● ACTIVITY:
Copy the first line of the entries below and every line after it through the line containing "updated-colours". Do not include pictures.

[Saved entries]
[Start of section]

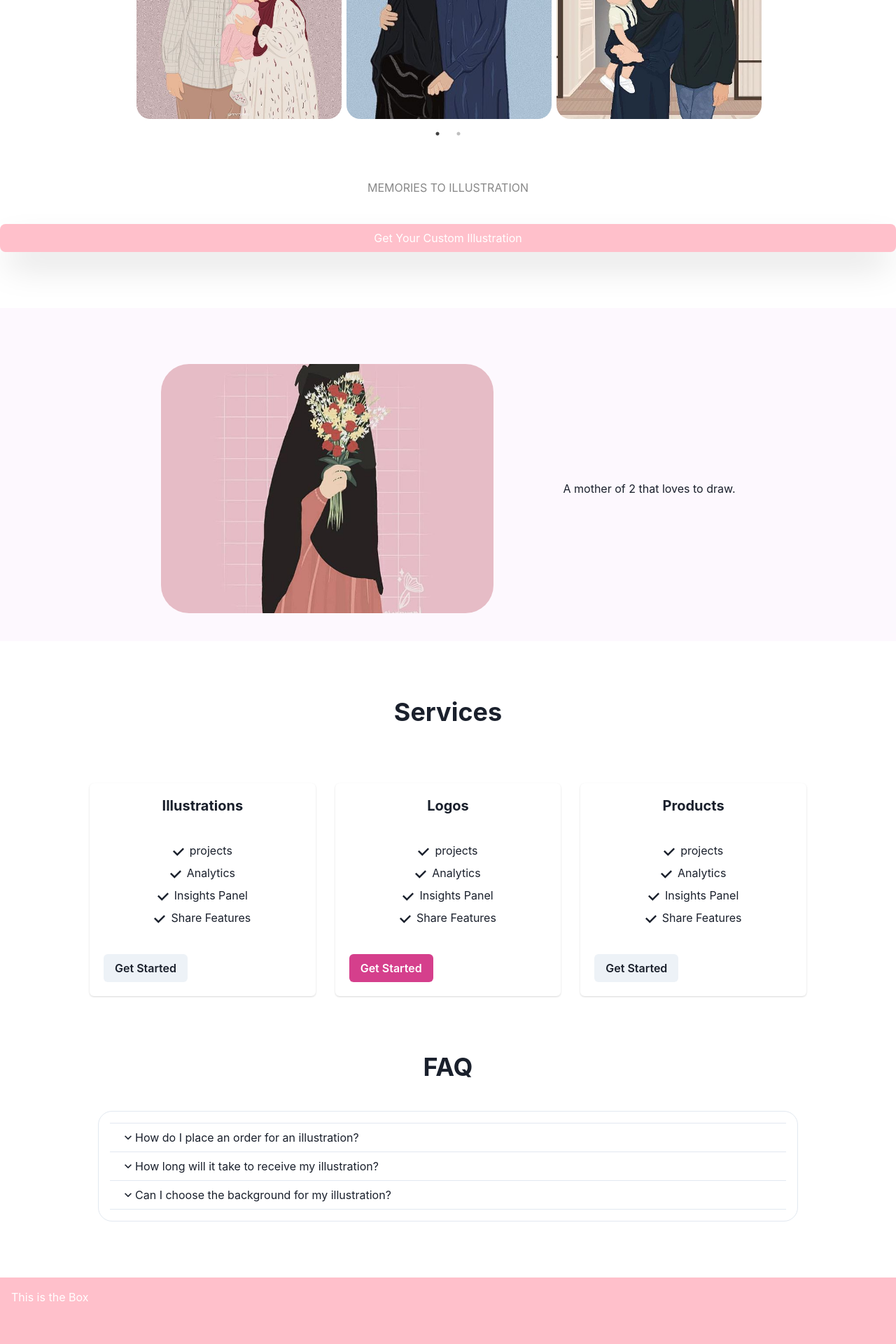
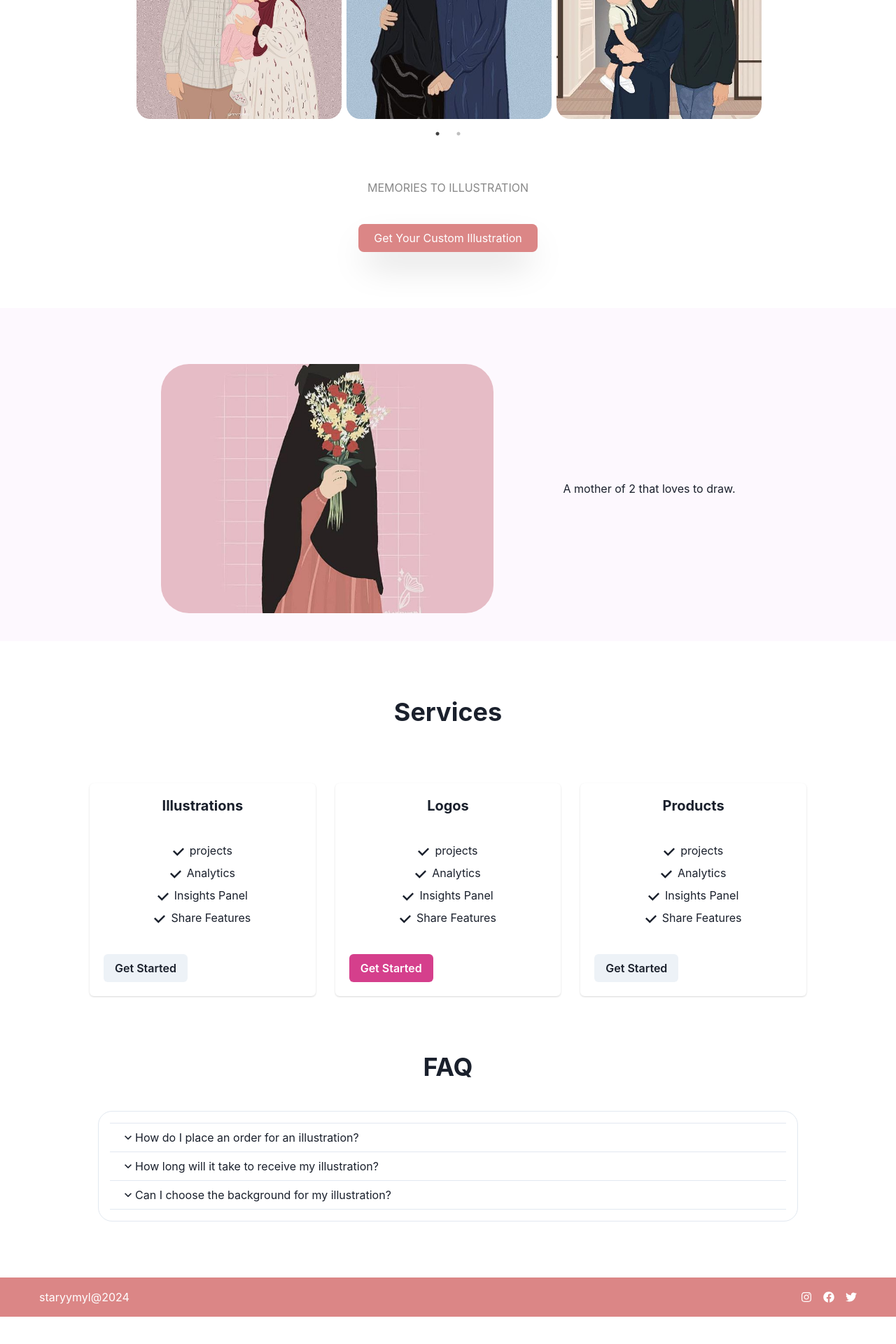
Before and after one commit to efunzz/starrymnl-react-website, a React (Vite) app: page / in a window 1280 px wide. Shown: the part 366-2286 px from the top of the page at 70% size. After the commit the page ends 2247 px from the top, so only its background shows below. Built offline with nearby package versions, Linux system fonts and the light colour scheme.

Commit message:
updated-colours

```diff
--- a/package.json
+++ b/package.json
@@ -17,6 +17,7 @@
     "framer-motion": "^11.9.0",
     "react": "^18.3.1",
     "react-dom": "^18.3.1",
+    "react-icons": "^5.3.0",
     "react-router-dom": "^6.26.2",
     "react-slick": "^0.30.2",
     "slick-carousel": "^1.8.1"
--- a/src/components/FooterSection.jsx
+++ b/src/components/FooterSection.jsx
@@ -1,9 +1,30 @@
-import { Box } from "@chakra-ui/react";
+import { Box, Text, Flex, Link } from "@chakra-ui/react";
+import { FaInstagram, FaFacebook, FaTwitter } from "react-icons/fa";
 
 function FooterSection() {
   return (
-    <Box bg="pink" h={121} w="100%" p={4} color="white">
-      This is the Box
+    <Box as="footer" bg="#DB8686" color="white" py={4}>
+      <Flex
+        justify="space-between"
+        align="center"
+        maxW="1200px"
+        mx="auto"
+        px={4}
+      >
+        <Text>staryymyl@2024</Text>
+
+        <Flex gap={4}>
+          <Link href="https://www.instagram.com" isExternal>
+            <FaInstagram />
+          </Link>
+          <Link href="https://www.facebook.com" isExternal>
+            <FaFacebook />
+          </Link>
+          <Link href="https://www.twitter.com" isExternal>
+            <FaTwitter />
+          </Link>
+        </Flex>
+      </Flex>
     </Box>
   );
 }
--- a/src/components/NavBar.jsx
+++ b/src/components/NavBar.jsx
@@ -71,7 +71,6 @@ const MenuLinks = ({ isOpen }) => {
         <MenuItem to="/">Home</MenuItem>
         <MenuItem to="/illustration">Illustration </MenuItem>
         <MenuItem to="/formpage">Order </MenuItem>
-        <MenuItem to="/pricing">Pricing </MenuItem>
       </Stack>
     </Box>
   );
--- a/src/components/ServiceSection.jsx
+++ b/src/components/ServiceSection.jsx
@@ -8,10 +8,9 @@ import {
   List,
   ListItem,
   ListIcon,
-  Button,
 } from "@chakra-ui/react";
 import { CheckIcon } from "@chakra-ui/icons";
-
+import { Button } from "@chakra-ui/react";
 function ServiceCard() {
   return (
     <div className="flex justify-center items-center">
--- a/src/routes/FormPage.jsx
+++ b/src/routes/FormPage.jsx
@@ -1,4 +1,5 @@
 import Form1 from "../components/FormSection";
+
 function FormPage() {
   return (
     <div className="order-section justify-center items-center text-center mt-20">
--- a/src/routes/Homepage.jsx
+++ b/src/routes/Homepage.jsx
@@ -13,7 +13,7 @@ function Homepage() {
     <>
       <NavBar />
       <div className="hero-section justify-center items-center text-center">
-        <Heading mb={20} color={"pink"}>
+        <Heading mb={20} color={"#DB8686"}>
           Starrymnl
         </Heading>
         <div className="slider flex justify-center">
@@ -23,8 +23,8 @@ function Homepage() {
           MEMORIES TO ILLUSTRATION
         </Text>
         <Button
-          width={250}
-          color={"pink"}
+          width={20}
+          color={"#DB8686"}
           children={"Get Your Custom Illustration"}
           mb={10}
         />
```
Also changed, not shown: 1 other file (tests, documents, lock files or other folders).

[End of section]

● SOLUTION TO THIS EXERCISE:
Before and after one commit to efunzz/starrymnl-react-website, a React (Vite) app: page / in a window 1280 px wide. Shown: the part 366-2286 px from the top of the page at 70% size. After the commit the page ends 2247 px from the top, so only its background shows below. Built offline with nearby package versions, Linux system fonts and the light colour scheme.

Commit message:
updated-colours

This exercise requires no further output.